Action item:
Leave out the images; return the rest of the data exactly.

Material for the task:
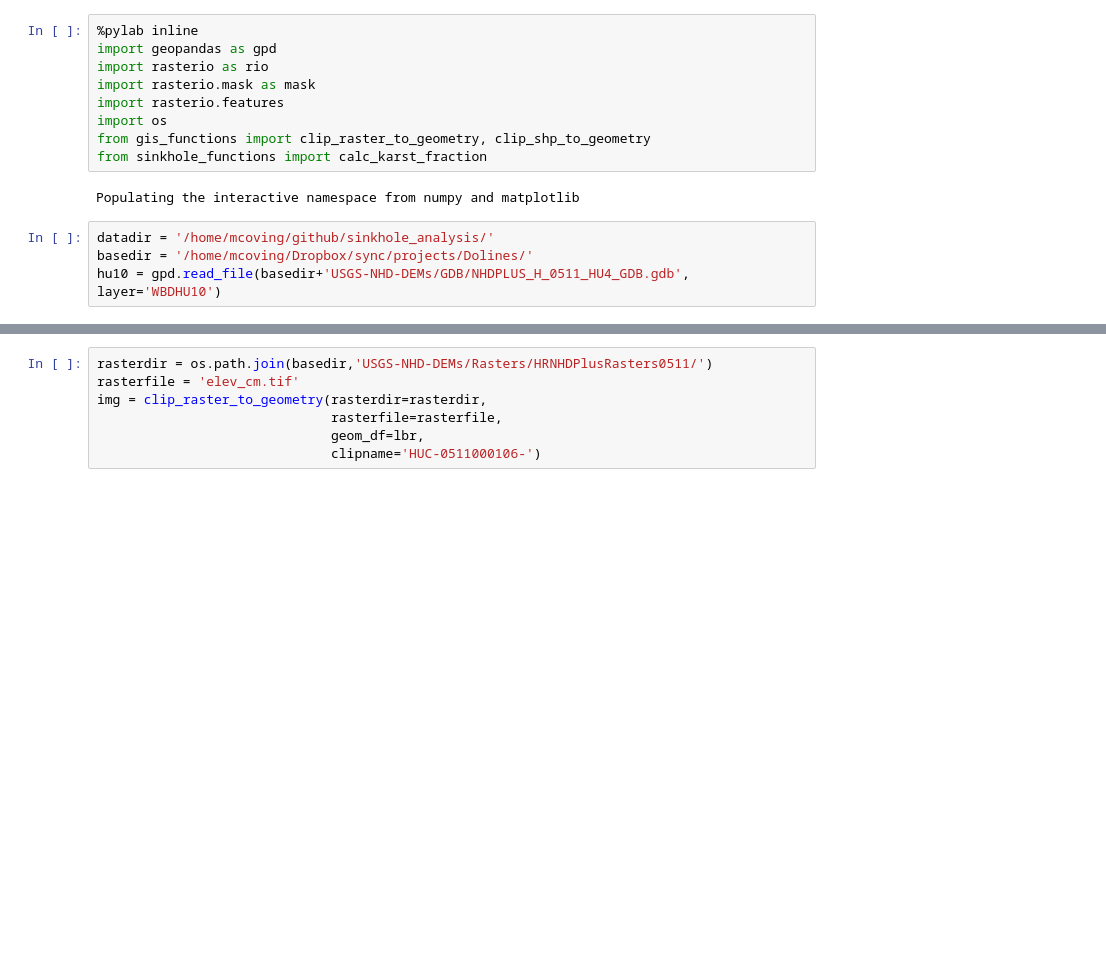
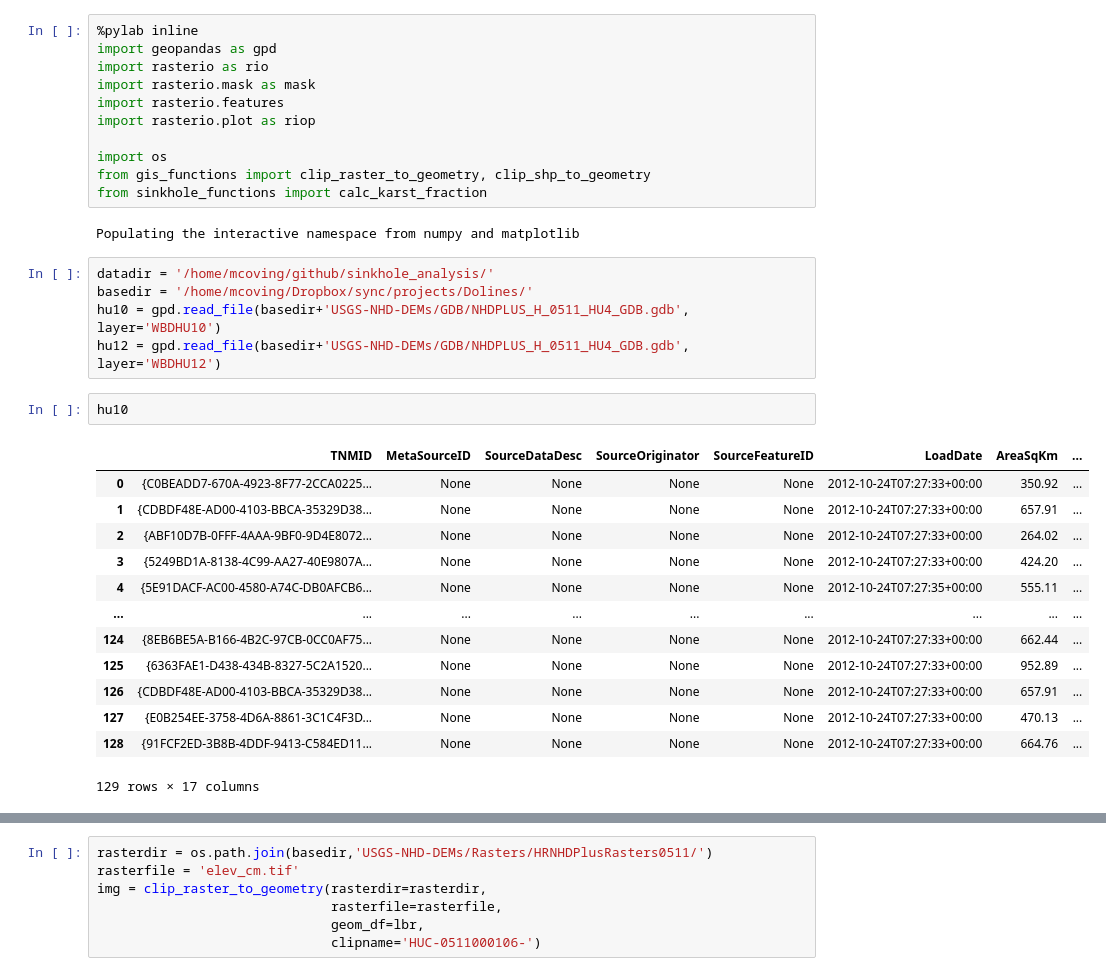
Before and after one commit to CovingtonResearchGroup/sinkhole_analysis, a Jupyter notebook: ky-test-analysis.ipynb, the cells around one changed output, grey strips where cells are left out. Drawn from its saved outputs; the diff is of its cells as text; blank space fills up the shorter version.

```diff
--- a/ky-test-analysis.ipynb
+++ b/ky-test-analysis.ipynb
@@ -4,6 +4,8 @@ import geopandas as gpd
 import rasterio as rio
 import rasterio.mask as mask
 import rasterio.features
+import rasterio.plot as riop
+
 import os
 from gis_functions import clip_raster_to_geometry, clip_shp_to_geometry
 from sinkhole_functions import calc_karst_fraction
@@ -13,6 +15,23 @@ Populating the interactive namespace from numpy and matplotlib
 datadir = '/home/mcoving/github/sinkhole_analysis/'
 basedir = '/home/mcoving/Dropbox/sync/projects/Dolines/'
 hu10 = gpd.read_file(basedir+'USGS-NHD-DEMs/GDB/NHDPLUS_H_0511_HU4_GDB.gdb', layer='WBDHU10')
+hu12 = gpd.read_file(basedir+'USGS-NHD-DEMs/GDB/NHDPLUS_H_0511_HU4_GDB.gdb', layer='WBDHU12')
+# %%
+hu10
+# %% [output]
+|  | TNMID | MetaSourceID | SourceDataDesc | SourceOriginator | SourceFeatureID | LoadDate | AreaSqKm | ... |
+| 0 | {C0BEADD7-670A-4923-8F77-2CCA0225... | None | None | None | None | 2012-10-24T07:27:33+00:00 | 350.92 | ... |
+| 1 | {CDBDF48E-AD00-4103-BBCA-35329D38... | None | None | None | None | 2012-10-24T07:27:33+00:00 | 657.91 | ... |
+| 2 | {ABF10D7B-0FFF-4AAA-9BF0-9D4E8072... | None | None | None | None | 2012-10-24T07:27:33+00:00 | 264.02 | ... |
+| 3 | {5249BD1A-8138-4C99-AA27-40E9807A... | None | None | None | None | 2012-10-24T07:27:33+00:00 | 424.20 | ... |
+| 4 | {5E91DACF-AC00-4580-A74C-DB0AFCB6... | None | None | None | None | 2012-10-24T07:27:35+00:00 | 555.11 | ... |
+| ... | ... | ... | ... | ... | ... | ... | ... | ... |
+| 124 | {8EB6BE5A-B166-4B2C-97CB-0CC0AF75... | None | None | None | None | 2012-10-24T07:27:33+00:00 | 662.44 | ... |
+| 125 | {6363FAE1-D438-434B-8327-5C2A1520... | None | None | None | None | 2012-10-24T07:27:33+00:00 | 952.89 | ... |
+| 126 | {CDBDF48E-AD00-4103-BBCA-35329D38... | None | None | None | None | 2012-10-24T07:27:33+00:00 | 657.91 | ... |
+| 127 | {E0B254EE-3758-4D6A-8861-3C1C4F3D... | None | None | None | None | 2012-10-24T07:27:33+00:00 | 470.13 | ... |
+| 128 | {91FCF2ED-3B8B-4DDF-9413-C584ED11... | None | None | None | None | 2012-10-24T07:27:33+00:00 | 664.76 | ... |
+129 rows × 17 columns
 # %%
 #Load Little Barren River HUC10
 lbr = hu10[hu10.HUC10 == '0511000106']
```
Also changed, not shown: parts of 17 cells of this notebook, 3 other files.
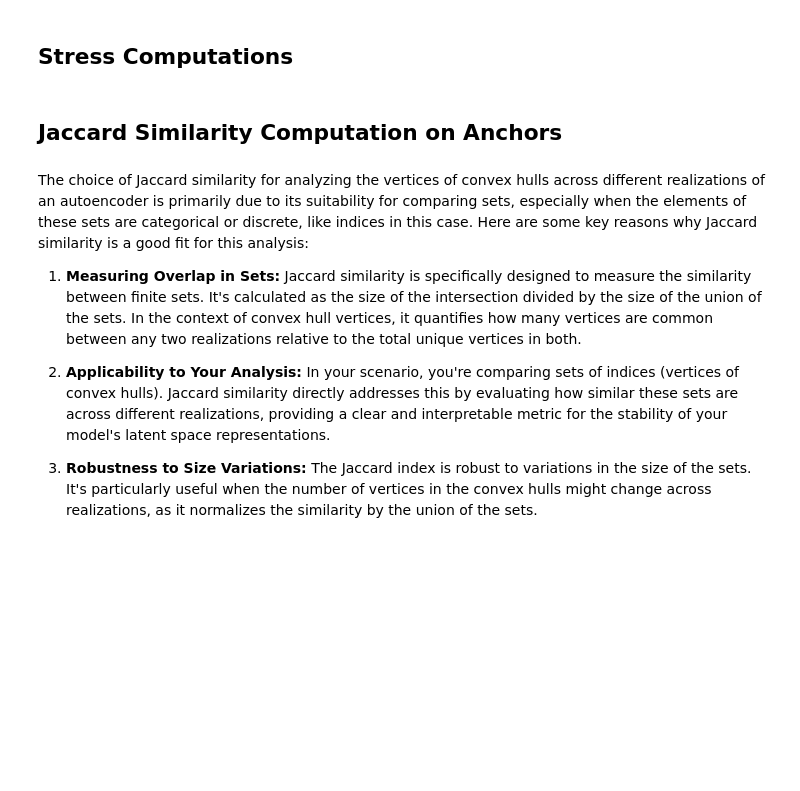
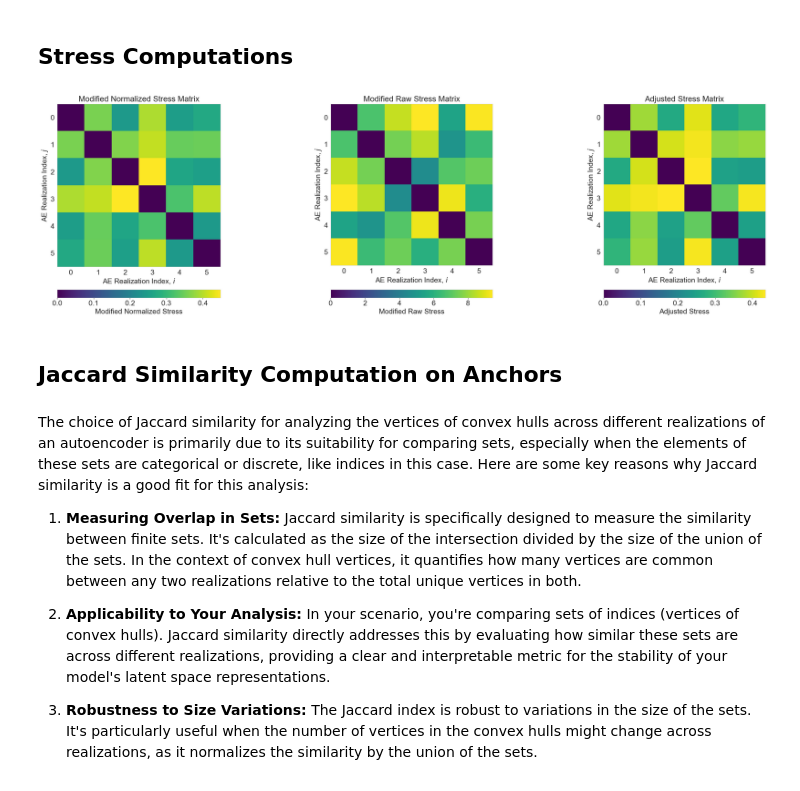
Before and after one commit to misaelmmorales/DeepLearning-LatentSpace-StabilityEvaluation, a Jupyter notebook: Notebooks/Notebook 1: Wine Dataset Multiple Realizations.ipynb, the cells around one changed output. Cells and saved outputs as stored; diff of their text form; code cells hidden in the pictures; blank space fills up the shorter version.

```diff
--- a/Notebooks/Notebook 1: Wine Dataset Multiple Realizations.ipynb
+++ b/Notebooks/Notebook 1: Wine Dataset Multiple Realizations.ipynb
@@ -451,7 +453,7 @@ The modified_stress function is more about comparing the embeddings point-by-poi
 # %%
 def modified_raw_stress(embeddings1, embeddings2):
     """
-    Compute raw stress between two sets of embeddings using Euclidean distance.
+    Compute raw stress between two sets of embeddings using Euclidean distance on a point by point basis
 
     Args:
         embeddings1 (numpy.ndarray): Array of embeddings from the first autoencoder.
@@ -471,7 +473,7 @@ def modified_raw_stress(embeddings1, embeddings2):
 # %%
 def modified_norm_stress(embeddings1, embeddings2):
     """
-    Compute normalized adjusted stress between two sets of embeddings.
+    Compute normalized adjusted stress between two sets of embeddings on a structural basis
 
     Args:
         embeddings1 (numpy.ndarray): Array of embeddings from the first autoencoder.
@@ -498,7 +500,7 @@ def modified_norm_stress(embeddings1, embeddings2):
 # %%
 def adjusted_stress(embeddings1, embeddings2):
     """
-    Compute normalized adjusted stress between two sets of embeddings.
+    Compute normalized adjusted stress between two sets of embeddings on a structural basis
 
     Args:
         embeddings1 (numpy.ndarray): Array of embeddings from the first autoencoder.
@@ -961,3 +941,50 @@ plt.show()
+# %%
+fig, axs = plt.subplots(1, 3, figsize=(30, 8))
+
+# Modified normalized stress
+im1 = axs[0].imshow(modified_norm_stress_matrix, cmap="viridis")
+axs[0].set_title("Modified Normalized Stress Matrix", size=20)
+axs[0].set_xlabel("AE Realization Index, $i$", size=18)
+axs[0].set_ylabel("AE Realization Index, $j$", size=18)
+axs[0].tick_params(axis='both', which='major', labelsize=18)
+# Aesthetics
+divider = make_axes_locatable(axs[0])
+cax1 = divider.append_axes("bottom", size="5%", pad=0.85)
+cbar1 = fig.colorbar(im1, cax=cax1, orientation='horizontal', pad=0.25)
+cbar1.set_label('Modified Normalized Stress', size=18)
+cbar1.ax.tick_params(labelsize=18)
+
+# Modified raw stress
+im2 = axs[1].imshow(modified_raw_stress_matrix, cmap="viridis")
+axs[1].set_title("Modified Raw Stress Matrix", size=20)
+axs[1].set_xlabel("AE Realization Index, $i$", size=18)
+axs[1].set_ylabel("AE Realization Index, $j$", size=18)
+axs[1].tick_params(axis='both', which='major', labelsize=18)
+# Aesthetics
+divider = make_axes_locatable(axs[1])
+cax2 = divider.append_axes("bottom", size="5%", pad=0.85)
+cbar2 = fig.colorbar(im2, cax=cax2, orientation='horizontal', pad=0.25)
+cbar2.set_label('Modified Raw Stress', size=18)
+cbar2.ax.tick_params(labelsize=18)
+
+# Adjusted stress
+im3 = axs[2].imshow(adjusted_stress_matrix, cmap="viridis")
+axs[2].set_title("Adjusted Stress Matrix", size=20)
+axs[2].set_xlabel("AE Realization Index, $i$", size=18)
+axs[2].set_ylabel("AE Realization Index, $j$", size=18)
+axs[2].tick_params(axis='both', which='major', labelsize=18)
+# Aesthetics
+divider = make_axes_locatable(axs[2])
+cax3 = divider.append_axes("bottom", size="5%", pad=0.85)
+cbar3 = fig.colorbar(im3, cax=cax3, orientation='horizontal', pad=0.25)
+cbar3.set_label('Adjusted Stress', size=18)
+cbar3.ax.tick_params(labelsize=18)
+
+plt.tight_layout()
+plt.savefig('Unsorted Stress Matrices.png', dpi=300, bbox_inches='tight')
+plt.show()
+# %% [output]
+[figure, added]
 # %%
 # Visualize sorted Jaccard matrix
 ordered_dist_mat, res_order, res_linkage = compute_serial_matrix(modified_norm_stress_matrix,"ward")
```
Also changed, not shown: parts of 13 cells of this notebook.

Exercise answer:
Before and after one commit to CovingtonResearchGroup/sinkhole_analysis, a Jupyter notebook: ky-test-analysis.ipynb, the cells around one changed output, grey strips where cells are left out. Drawn from its saved outputs; the diff is of its cells as text; blank space fills up the shorter version.

```diff
--- a/ky-test-analysis.ipynb
+++ b/ky-test-analysis.ipynb
@@ -4,6 +4,8 @@ import geopandas as gpd
 import rasterio as rio
 import rasterio.mask as mask
 import rasterio.features
+import rasterio.plot as riop
+
 import os
 from gis_functions import clip_raster_to_geometry, clip_shp_to_geometry
 from sinkhole_functions import calc_karst_fraction
@@ -13,6 +15,23 @@ Populating the interactive namespace from numpy and matplotlib
 datadir = '/home/mcoving/github/sinkhole_analysis/'
 basedir = '/home/mcoving/Dropbox/sync/projects/Dolines/'
 hu10 = gpd.read_file(basedir+'USGS-NHD-DEMs/GDB/NHDPLUS_H_0511_HU4_GDB.gdb', layer='WBDHU10')
+hu12 = gpd.read_file(basedir+'USGS-NHD-DEMs/GDB/NHDPLUS_H_0511_HU4_GDB.gdb', layer='WBDHU12')
+# %%
+hu10
+# %% [output]
+|  | TNMID | MetaSourceID | SourceDataDesc | SourceOriginator | SourceFeatureID | LoadDate | AreaSqKm | ... |
+| 0 | {C0BEADD7-670A-4923-8F77-2CCA0225... | None | None | None | None | 2012-10-24T07:27:33+00:00 | 350.92 | ... |
+| 1 | {CDBDF48E-AD00-4103-BBCA-35329D38... | None | None | None | None | 2012-10-24T07:27:33+00:00 | 657.91 | ... |
+| 2 | {ABF10D7B-0FFF-4AAA-9BF0-9D4E8072... | None | None | None | None | 2012-10-24T07:27:33+00:00 | 264.02 | ... |
+| 3 | {5249BD1A-8138-4C99-AA27-40E9807A... | None | None | None | None | 2012-10-24T07:27:33+00:00 | 424.20 | ... |
+| 4 | {5E91DACF-AC00-4580-A74C-DB0AFCB6... | None | None | None | None | 2012-10-24T07:27:35+00:00 | 555.11 | ... |
+| ... | ... | ... | ... | ... | ... | ... | ... | ... |
+| 124 | {8EB6BE5A-B166-4B2C-97CB-0CC0AF75... | None | None | None | None | 2012-10-24T07:27:33+00:00 | 662.44 | ... |
+| 125 | {6363FAE1-D438-434B-8327-5C2A1520... | None | None | None | None | 2012-10-24T07:27:33+00:00 | 952.89 | ... |
+| 126 | {CDBDF48E-AD00-4103-BBCA-35329D38... | None | None | None | None | 2012-10-24T07:27:33+00:00 | 657.91 | ... |
+| 127 | {E0B254EE-3758-4D6A-8861-3C1C4F3D... | None | None | None | None | 2012-10-24T07:27:33+00:00 | 470.13 | ... |
+| 128 | {91FCF2ED-3B8B-4DDF-9413-C584ED11... | None | None | None | None | 2012-10-24T07:27:33+00:00 | 664.76 | ... |
+129 rows × 17 columns
 # %%
 #Load Little Barren River HUC10
 lbr = hu10[hu10.HUC10 == '0511000106']
```
Also changed, not shown: parts of 17 cells of this notebook, 3 other files.
Before and after one commit to misaelmmorales/DeepLearning-LatentSpace-StabilityEvaluation, a Jupyter notebook: Notebooks/Notebook 1: Wine Dataset Multiple Realizations.ipynb, the cells around one changed output. Cells and saved outputs as stored; diff of their text form; code cells hidden in the pictures; blank space fills up the shorter version.

```diff
--- a/Notebooks/Notebook 1: Wine Dataset Multiple Realizations.ipynb
+++ b/Notebooks/Notebook 1: Wine Dataset Multiple Realizations.ipynb
@@ -451,7 +453,7 @@ The modified_stress function is more about comparing the embeddings point-by-poi
 # %%
 def modified_raw_stress(embeddings1, embeddings2):
     """
-    Compute raw stress between two sets of embeddings using Euclidean distance.
+    Compute raw stress between two sets of embeddings using Euclidean distance on a point by point basis
 
     Args:
         embeddings1 (numpy.ndarray): Array of embeddings from the first autoencoder.
@@ -471,7 +473,7 @@ def modified_raw_stress(embeddings1, embeddings2):
 # %%
 def modified_norm_stress(embeddings1, embeddings2):
     """
-    Compute normalized adjusted stress between two sets of embeddings.
+    Compute normalized adjusted stress between two sets of embeddings on a structural basis
 
     Args:
         embeddings1 (numpy.ndarray): Array of embeddings from the first autoencoder.
@@ -498,7 +500,7 @@ def modified_norm_stress(embeddings1, embeddings2):
 # %%
 def adjusted_stress(embeddings1, embeddings2):
     """
-    Compute normalized adjusted stress between two sets of embeddings.
+    Compute normalized adjusted stress between two sets of embeddings on a structural basis
 
     Args:
         embeddings1 (numpy.ndarray): Array of embeddings from the first autoencoder.
@@ -961,3 +941,50 @@ plt.show()
+# %%
+fig, axs = plt.subplots(1, 3, figsize=(30, 8))
+
+# Modified normalized stress
+im1 = axs[0].imshow(modified_norm_stress_matrix, cmap="viridis")
+axs[0].set_title("Modified Normalized Stress Matrix", size=20)
+axs[0].set_xlabel("AE Realization Index, $i$", size=18)
+axs[0].set_ylabel("AE Realization Index, $j$", size=18)
+axs[0].tick_params(axis='both', which='major', labelsize=18)
+# Aesthetics
+divider = make_axes_locatable(axs[0])
+cax1 = divider.append_axes("bottom", size="5%", pad=0.85)
+cbar1 = fig.colorbar(im1, cax=cax1, orientation='horizontal', pad=0.25)
+cbar1.set_label('Modified Normalized Stress', size=18)
+cbar1.ax.tick_params(labelsize=18)
+
+# Modified raw stress
+im2 = axs[1].imshow(modified_raw_stress_matrix, cmap="viridis")
+axs[1].set_title("Modified Raw Stress Matrix", size=20)
+axs[1].set_xlabel("AE Realization Index, $i$", size=18)
+axs[1].set_ylabel("AE Realization Index, $j$", size=18)
+axs[1].tick_params(axis='both', which='major', labelsize=18)
+# Aesthetics
+divider = make_axes_locatable(axs[1])
+cax2 = divider.append_axes("bottom", size="5%", pad=0.85)
+cbar2 = fig.colorbar(im2, cax=cax2, orientation='horizontal', pad=0.25)
+cbar2.set_label('Modified Raw Stress', size=18)
+cbar2.ax.tick_params(labelsize=18)
+
+# Adjusted stress
+im3 = axs[2].imshow(adjusted_stress_matrix, cmap="viridis")
+axs[2].set_title("Adjusted Stress Matrix", size=20)
+axs[2].set_xlabel("AE Realization Index, $i$", size=18)
+axs[2].set_ylabel("AE Realization Index, $j$", size=18)
+axs[2].tick_params(axis='both', which='major', labelsize=18)
+# Aesthetics
+divider = make_axes_locatable(axs[2])
+cax3 = divider.append_axes("bottom", size="5%", pad=0.85)
+cbar3 = fig.colorbar(im3, cax=cax3, orientation='horizontal', pad=0.25)
+cbar3.set_label('Adjusted Stress', size=18)
+cbar3.ax.tick_params(labelsize=18)
+
+plt.tight_layout()
+plt.savefig('Unsorted Stress Matrices.png', dpi=300, bbox_inches='tight')
+plt.show()
+# %% [output]
+[figure, added]
 # %%
 # Visualize sorted Jaccard matrix
 ordered_dist_mat, res_order, res_linkage = compute_serial_matrix(modified_norm_stress_matrix,"ward")
```
Also changed, not shown: parts of 13 cells of this notebook.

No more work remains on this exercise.